* Requirement
The answer should consist of every line in the material below that has the word "khẩu".

BEGIN

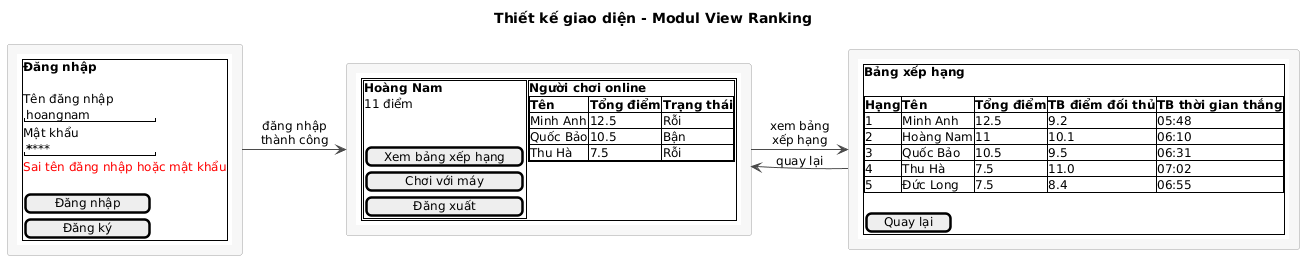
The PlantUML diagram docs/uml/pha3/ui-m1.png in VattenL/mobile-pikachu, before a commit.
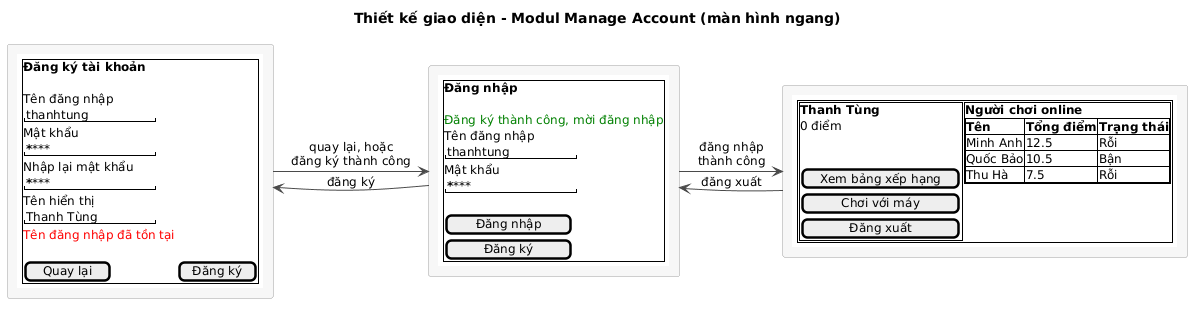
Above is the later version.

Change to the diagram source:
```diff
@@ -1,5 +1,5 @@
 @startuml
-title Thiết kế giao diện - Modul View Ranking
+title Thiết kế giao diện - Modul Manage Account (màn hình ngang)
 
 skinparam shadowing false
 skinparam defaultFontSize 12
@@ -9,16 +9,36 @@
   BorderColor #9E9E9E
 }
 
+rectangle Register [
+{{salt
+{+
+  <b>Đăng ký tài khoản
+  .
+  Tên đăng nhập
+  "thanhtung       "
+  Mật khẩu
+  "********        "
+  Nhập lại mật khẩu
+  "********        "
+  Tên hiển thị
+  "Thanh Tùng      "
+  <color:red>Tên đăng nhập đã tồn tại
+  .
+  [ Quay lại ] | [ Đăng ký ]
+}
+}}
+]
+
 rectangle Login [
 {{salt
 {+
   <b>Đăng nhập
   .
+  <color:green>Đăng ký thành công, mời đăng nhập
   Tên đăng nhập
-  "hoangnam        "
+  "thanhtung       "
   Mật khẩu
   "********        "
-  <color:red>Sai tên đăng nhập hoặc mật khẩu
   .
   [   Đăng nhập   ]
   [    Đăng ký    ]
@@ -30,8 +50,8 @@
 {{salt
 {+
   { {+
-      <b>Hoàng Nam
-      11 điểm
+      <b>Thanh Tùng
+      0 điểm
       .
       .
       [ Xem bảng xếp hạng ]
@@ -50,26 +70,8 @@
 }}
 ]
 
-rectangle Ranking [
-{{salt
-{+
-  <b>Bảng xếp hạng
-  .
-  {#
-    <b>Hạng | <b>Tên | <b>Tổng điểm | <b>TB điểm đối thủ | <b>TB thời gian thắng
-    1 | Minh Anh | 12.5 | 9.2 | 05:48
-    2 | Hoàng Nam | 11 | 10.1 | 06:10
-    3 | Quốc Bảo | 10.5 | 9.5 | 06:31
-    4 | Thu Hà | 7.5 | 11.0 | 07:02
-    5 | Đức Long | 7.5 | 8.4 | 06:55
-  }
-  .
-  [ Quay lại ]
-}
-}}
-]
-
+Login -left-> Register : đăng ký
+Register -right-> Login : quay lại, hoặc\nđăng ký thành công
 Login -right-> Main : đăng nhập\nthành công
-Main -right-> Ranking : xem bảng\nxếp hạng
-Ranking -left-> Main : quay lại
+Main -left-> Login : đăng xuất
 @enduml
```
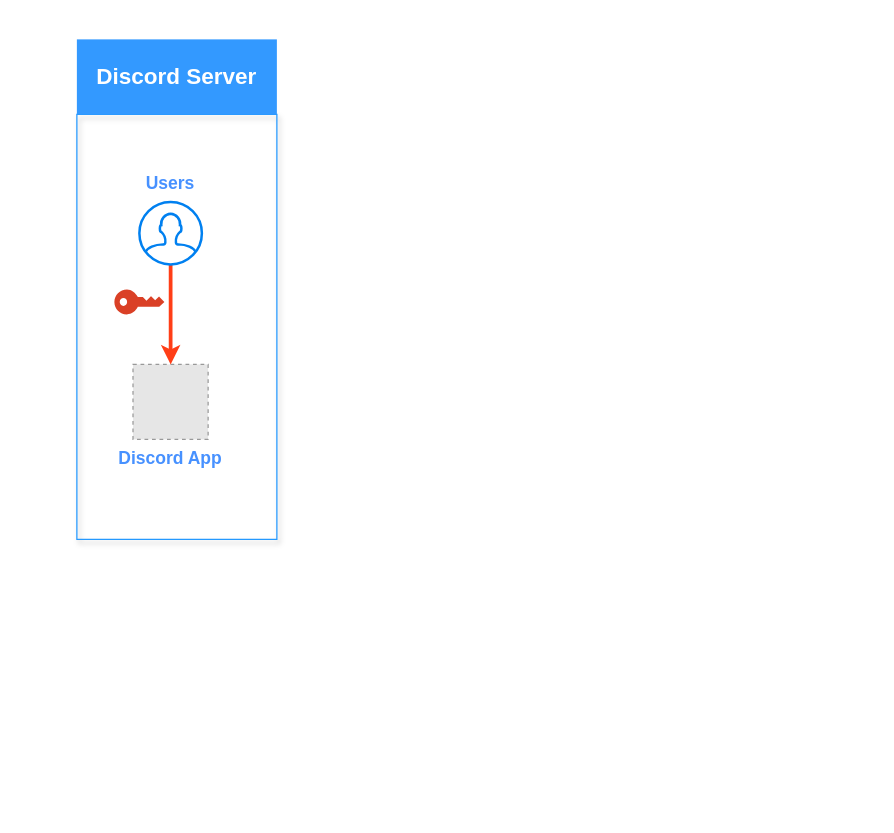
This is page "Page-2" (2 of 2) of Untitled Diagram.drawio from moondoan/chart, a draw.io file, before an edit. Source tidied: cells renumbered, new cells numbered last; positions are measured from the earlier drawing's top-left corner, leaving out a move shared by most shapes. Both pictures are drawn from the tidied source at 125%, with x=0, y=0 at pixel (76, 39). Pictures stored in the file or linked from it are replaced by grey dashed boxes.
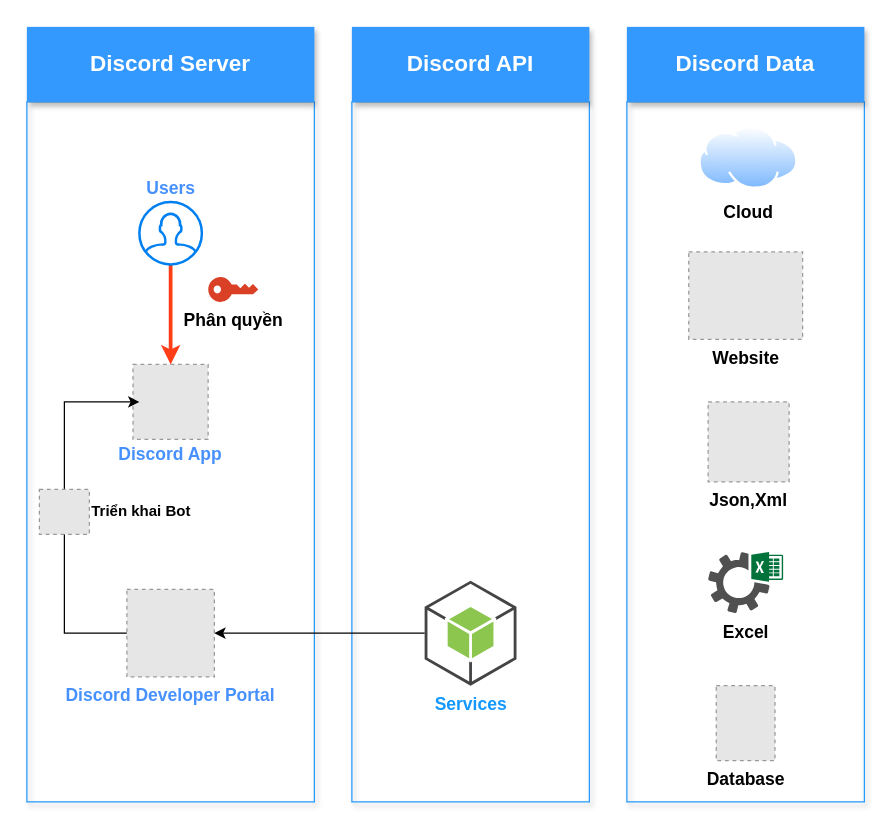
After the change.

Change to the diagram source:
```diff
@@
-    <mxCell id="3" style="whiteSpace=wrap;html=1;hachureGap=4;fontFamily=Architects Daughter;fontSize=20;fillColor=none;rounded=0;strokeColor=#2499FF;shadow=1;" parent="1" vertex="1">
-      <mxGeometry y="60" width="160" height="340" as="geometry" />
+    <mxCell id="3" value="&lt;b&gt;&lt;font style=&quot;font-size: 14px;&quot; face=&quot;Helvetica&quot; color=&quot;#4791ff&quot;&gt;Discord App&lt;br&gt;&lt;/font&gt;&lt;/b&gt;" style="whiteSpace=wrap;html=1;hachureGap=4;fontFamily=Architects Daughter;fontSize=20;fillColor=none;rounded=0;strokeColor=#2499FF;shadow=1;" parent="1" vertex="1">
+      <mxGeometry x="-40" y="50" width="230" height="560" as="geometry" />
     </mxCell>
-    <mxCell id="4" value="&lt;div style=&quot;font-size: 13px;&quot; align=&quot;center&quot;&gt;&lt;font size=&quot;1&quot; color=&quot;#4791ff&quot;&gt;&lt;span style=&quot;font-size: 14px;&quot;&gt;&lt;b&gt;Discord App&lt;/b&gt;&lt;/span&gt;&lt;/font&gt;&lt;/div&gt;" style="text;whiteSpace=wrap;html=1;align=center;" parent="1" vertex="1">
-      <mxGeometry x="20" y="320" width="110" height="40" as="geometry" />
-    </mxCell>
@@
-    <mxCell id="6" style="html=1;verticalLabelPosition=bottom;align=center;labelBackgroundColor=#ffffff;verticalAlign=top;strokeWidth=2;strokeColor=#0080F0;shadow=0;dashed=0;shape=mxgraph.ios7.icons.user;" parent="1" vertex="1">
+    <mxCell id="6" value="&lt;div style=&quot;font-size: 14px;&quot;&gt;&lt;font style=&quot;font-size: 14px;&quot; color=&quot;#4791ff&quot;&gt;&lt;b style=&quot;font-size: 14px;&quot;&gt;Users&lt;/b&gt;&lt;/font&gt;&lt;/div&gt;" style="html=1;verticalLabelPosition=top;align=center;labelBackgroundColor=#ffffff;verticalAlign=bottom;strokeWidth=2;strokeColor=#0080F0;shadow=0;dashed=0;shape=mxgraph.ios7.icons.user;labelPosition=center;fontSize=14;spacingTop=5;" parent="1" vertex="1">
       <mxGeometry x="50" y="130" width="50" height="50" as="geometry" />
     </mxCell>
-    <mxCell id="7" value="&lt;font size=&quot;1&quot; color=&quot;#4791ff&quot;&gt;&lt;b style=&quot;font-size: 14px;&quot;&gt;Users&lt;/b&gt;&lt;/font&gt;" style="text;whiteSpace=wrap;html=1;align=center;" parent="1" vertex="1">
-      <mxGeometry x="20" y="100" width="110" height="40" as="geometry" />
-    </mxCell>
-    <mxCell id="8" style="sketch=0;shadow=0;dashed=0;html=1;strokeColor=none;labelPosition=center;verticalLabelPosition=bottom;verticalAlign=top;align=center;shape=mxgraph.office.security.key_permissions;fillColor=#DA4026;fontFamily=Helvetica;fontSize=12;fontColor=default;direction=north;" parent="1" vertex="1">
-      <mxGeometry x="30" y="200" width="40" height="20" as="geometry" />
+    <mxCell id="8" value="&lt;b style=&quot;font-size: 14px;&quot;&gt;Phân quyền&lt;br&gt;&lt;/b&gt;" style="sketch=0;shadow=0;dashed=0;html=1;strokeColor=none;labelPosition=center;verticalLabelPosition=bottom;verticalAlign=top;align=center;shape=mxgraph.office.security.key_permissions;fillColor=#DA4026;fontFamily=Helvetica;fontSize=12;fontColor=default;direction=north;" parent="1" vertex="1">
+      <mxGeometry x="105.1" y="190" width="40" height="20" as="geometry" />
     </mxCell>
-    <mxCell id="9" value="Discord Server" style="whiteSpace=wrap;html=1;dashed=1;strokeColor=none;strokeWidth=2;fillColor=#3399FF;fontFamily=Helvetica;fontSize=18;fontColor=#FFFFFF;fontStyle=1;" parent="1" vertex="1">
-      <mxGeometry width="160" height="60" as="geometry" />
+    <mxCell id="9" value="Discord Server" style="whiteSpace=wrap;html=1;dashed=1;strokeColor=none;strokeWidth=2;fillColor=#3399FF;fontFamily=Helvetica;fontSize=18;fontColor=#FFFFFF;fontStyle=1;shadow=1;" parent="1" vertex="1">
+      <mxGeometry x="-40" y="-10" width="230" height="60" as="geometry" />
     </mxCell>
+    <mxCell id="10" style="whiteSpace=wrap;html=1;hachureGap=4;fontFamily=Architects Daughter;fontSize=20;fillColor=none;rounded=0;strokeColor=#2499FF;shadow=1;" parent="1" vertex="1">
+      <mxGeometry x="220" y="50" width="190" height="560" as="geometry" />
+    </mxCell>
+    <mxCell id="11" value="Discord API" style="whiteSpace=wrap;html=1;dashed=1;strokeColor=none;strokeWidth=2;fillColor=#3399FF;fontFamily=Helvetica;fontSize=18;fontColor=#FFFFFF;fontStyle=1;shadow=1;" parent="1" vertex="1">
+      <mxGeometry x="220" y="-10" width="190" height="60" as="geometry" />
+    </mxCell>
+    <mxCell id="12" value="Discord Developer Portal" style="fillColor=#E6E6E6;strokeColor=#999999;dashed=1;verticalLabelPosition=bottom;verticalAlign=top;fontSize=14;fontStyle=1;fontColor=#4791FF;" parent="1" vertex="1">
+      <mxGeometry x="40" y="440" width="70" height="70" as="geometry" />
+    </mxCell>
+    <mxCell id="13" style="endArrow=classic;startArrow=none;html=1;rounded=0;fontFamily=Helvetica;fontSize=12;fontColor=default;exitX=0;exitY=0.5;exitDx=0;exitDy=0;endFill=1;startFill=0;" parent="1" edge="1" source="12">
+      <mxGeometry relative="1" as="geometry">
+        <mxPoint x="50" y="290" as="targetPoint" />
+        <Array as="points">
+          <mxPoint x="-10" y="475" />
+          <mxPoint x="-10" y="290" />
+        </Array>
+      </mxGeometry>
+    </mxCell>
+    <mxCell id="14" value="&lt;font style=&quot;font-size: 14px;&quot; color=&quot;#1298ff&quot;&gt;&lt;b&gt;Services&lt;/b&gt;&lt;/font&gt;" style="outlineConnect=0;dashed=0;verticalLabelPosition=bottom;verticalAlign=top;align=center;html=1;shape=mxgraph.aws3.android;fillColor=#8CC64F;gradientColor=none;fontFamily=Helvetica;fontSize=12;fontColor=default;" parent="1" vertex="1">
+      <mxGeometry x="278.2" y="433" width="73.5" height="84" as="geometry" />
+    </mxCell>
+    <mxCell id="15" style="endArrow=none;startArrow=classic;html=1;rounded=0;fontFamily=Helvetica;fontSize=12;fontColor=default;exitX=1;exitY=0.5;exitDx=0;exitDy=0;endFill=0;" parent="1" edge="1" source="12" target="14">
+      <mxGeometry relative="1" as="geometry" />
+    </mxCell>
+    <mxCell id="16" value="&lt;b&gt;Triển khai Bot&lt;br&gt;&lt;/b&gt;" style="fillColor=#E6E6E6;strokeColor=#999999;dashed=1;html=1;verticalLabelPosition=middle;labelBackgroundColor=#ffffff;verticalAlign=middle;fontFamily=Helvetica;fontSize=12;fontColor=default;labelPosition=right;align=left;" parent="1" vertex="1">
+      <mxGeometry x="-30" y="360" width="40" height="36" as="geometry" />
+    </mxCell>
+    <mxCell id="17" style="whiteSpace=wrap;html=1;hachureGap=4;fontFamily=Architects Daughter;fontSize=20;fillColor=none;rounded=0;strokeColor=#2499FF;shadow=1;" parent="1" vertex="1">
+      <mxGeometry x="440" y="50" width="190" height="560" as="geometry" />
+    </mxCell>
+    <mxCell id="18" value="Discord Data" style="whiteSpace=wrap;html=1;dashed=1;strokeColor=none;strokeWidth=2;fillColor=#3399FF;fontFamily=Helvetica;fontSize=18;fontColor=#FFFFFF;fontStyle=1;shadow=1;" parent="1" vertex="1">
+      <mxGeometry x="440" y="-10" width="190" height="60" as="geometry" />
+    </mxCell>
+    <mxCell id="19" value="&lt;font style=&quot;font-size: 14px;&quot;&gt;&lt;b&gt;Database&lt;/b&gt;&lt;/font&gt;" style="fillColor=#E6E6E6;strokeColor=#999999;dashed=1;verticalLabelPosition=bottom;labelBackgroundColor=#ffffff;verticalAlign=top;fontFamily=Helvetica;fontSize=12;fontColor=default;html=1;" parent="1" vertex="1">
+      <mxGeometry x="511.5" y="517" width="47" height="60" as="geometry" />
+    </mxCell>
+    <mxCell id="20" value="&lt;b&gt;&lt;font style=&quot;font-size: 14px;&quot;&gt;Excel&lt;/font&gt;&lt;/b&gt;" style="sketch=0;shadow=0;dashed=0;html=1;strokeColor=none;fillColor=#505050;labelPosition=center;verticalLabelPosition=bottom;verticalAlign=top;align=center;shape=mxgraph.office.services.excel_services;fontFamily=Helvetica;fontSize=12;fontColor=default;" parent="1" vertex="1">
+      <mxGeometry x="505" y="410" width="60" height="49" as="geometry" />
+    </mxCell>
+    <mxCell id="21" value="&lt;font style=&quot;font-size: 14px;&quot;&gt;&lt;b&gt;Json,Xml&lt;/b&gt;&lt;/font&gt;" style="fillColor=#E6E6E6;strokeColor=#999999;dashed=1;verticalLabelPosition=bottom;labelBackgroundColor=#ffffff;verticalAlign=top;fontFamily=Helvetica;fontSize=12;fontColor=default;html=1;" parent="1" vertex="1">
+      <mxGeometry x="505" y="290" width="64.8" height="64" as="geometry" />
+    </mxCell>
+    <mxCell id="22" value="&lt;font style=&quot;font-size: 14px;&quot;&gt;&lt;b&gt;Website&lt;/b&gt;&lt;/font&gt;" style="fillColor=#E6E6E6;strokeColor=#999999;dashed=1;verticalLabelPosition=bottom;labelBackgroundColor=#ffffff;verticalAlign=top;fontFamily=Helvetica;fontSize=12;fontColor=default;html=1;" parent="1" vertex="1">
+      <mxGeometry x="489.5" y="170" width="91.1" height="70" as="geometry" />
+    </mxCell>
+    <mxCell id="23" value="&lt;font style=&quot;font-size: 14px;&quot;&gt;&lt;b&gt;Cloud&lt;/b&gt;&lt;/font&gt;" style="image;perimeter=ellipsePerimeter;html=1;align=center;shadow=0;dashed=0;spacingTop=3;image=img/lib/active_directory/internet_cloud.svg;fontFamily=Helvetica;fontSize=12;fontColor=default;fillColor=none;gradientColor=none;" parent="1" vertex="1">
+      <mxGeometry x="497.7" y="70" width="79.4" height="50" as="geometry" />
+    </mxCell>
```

END

* The answer
+  Mật khẩu
+  Nhập lại mật khẩu
   Mật khẩu
-  <color:red>Sai tên đăng nhập hoặc mật khẩu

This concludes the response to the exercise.